* Task prompt
Write every record out again exactly as given.

** Extracted material follows **

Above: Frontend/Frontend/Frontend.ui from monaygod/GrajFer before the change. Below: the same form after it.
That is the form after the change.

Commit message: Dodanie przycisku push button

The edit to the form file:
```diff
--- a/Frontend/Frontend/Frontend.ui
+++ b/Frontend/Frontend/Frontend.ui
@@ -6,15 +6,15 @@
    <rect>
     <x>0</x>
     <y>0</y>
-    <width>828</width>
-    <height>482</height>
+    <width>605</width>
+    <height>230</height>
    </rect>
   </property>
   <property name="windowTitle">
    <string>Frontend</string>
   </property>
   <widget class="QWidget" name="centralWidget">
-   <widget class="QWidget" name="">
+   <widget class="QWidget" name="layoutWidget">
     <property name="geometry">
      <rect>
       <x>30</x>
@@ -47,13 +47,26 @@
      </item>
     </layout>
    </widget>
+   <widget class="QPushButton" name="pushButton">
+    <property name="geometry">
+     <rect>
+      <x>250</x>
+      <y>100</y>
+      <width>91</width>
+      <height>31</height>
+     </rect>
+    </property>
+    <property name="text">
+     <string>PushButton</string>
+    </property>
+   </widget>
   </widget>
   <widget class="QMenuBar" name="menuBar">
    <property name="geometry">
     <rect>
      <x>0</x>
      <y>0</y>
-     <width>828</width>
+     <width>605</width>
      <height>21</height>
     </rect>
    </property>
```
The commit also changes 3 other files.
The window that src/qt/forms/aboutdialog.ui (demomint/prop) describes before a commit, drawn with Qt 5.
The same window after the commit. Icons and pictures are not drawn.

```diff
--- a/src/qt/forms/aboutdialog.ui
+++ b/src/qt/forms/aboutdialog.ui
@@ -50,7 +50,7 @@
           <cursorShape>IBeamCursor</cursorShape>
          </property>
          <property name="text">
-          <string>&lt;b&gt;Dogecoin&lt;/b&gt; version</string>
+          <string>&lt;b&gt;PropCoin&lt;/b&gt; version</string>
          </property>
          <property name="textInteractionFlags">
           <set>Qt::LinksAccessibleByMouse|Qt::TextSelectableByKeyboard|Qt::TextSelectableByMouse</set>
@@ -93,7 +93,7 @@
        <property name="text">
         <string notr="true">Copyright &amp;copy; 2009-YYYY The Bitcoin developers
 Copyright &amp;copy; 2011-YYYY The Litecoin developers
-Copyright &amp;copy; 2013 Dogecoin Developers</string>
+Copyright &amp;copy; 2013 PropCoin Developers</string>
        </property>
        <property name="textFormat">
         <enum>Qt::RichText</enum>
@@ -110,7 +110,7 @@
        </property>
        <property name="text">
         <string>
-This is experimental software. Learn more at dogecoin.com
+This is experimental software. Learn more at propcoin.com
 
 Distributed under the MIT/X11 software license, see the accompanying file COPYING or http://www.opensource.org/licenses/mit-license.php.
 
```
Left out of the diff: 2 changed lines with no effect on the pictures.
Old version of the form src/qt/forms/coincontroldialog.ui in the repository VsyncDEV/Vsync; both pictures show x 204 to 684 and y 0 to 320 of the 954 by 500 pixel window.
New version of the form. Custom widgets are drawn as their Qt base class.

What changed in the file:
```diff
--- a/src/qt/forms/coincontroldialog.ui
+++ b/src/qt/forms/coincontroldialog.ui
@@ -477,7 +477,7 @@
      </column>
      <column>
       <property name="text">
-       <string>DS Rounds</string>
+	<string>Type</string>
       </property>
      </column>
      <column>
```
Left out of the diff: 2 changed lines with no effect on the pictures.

** End of Extracted material **

* Response
Above: Frontend/Frontend/Frontend.ui from monaygod/GrajFer before the change. Below: the same form after it.
That is the form after the change.

Commit message: Dodanie przycisku push button

The edit to the form file:
```diff
--- a/Frontend/Frontend/Frontend.ui
+++ b/Frontend/Frontend/Frontend.ui
@@ -6,15 +6,15 @@
    <rect>
     <x>0</x>
     <y>0</y>
-    <width>828</width>
-    <height>482</height>
+    <width>605</width>
+    <height>230</height>
    </rect>
   </property>
   <property name="windowTitle">
    <string>Frontend</string>
   </property>
   <widget class="QWidget" name="centralWidget">
-   <widget class="QWidget" name="">
+   <widget class="QWidget" name="layoutWidget">
     <property name="geometry">
      <rect>
       <x>30</x>
@@ -47,13 +47,26 @@
      </item>
     </layout>
    </widget>
+   <widget class="QPushButton" name="pushButton">
+    <property name="geometry">
+     <rect>
+      <x>250</x>
+      <y>100</y>
+      <width>91</width>
+      <height>31</height>
+     </rect>
+    </property>
+    <property name="text">
+     <string>PushButton</string>
+    </property>
+   </widget>
   </widget>
   <widget class="QMenuBar" name="menuBar">
    <property name="geometry">
     <rect>
      <x>0</x>
      <y>0</y>
-     <width>828</width>
+     <width>605</width>
      <height>21</height>
     </rect>
    </property>
```
The commit also changes 3 other files.
The window that src/qt/forms/aboutdialog.ui (demomint/prop) describes before a commit, drawn with Qt 5.
The same window after the commit. Icons and pictures are not drawn.

```diff
--- a/src/qt/forms/aboutdialog.ui
+++ b/src/qt/forms/aboutdialog.ui
@@ -50,7 +50,7 @@
           <cursorShape>IBeamCursor</cursorShape>
          </property>
          <property name="text">
-          <string>&lt;b&gt;Dogecoin&lt;/b&gt; version</string>
+          <string>&lt;b&gt;PropCoin&lt;/b&gt; version</string>
          </property>
          <property name="textInteractionFlags">
           <set>Qt::LinksAccessibleByMouse|Qt::TextSelectableByKeyboard|Qt::TextSelectableByMouse</set>
@@ -93,7 +93,7 @@
        <property name="text">
         <string notr="true">Copyright &amp;copy; 2009-YYYY The Bitcoin developers
 Copyright &amp;copy; 2011-YYYY The Litecoin developers
-Copyright &amp;copy; 2013 Dogecoin Developers</string>
+Copyright &amp;copy; 2013 PropCoin Developers</string>
        </property>
        <property name="textFormat">
         <enum>Qt::RichText</enum>
@@ -110,7 +110,7 @@
        </property>
        <property name="text">
         <string>
-This is experimental software. Learn more at dogecoin.com
+This is experimental software. Learn more at propcoin.com
 
 Distributed under the MIT/X11 software license, see the accompanying file COPYING or http://www.opensource.org/licenses/mit-license.php.
 
```
Left out of the diff: 2 changed lines with no effect on the pictures.
Old version of the form src/qt/forms/coincontroldialog.ui in the repository VsyncDEV/Vsync; both pictures show x 204 to 684 and y 0 to 320 of the 954 by 500 pixel window.
New version of the form. Custom widgets are drawn as their Qt base class.

What changed in the file:
```diff
--- a/src/qt/forms/coincontroldialog.ui
+++ b/src/qt/forms/coincontroldialog.ui
@@ -477,7 +477,7 @@
      </column>
      <column>
       <property name="text">
-       <string>DS Rounds</string>
+	<string>Type</string>
       </property>
      </column>
      <column>
```
Left out of the diff: 2 changed lines with no effect on the pictures.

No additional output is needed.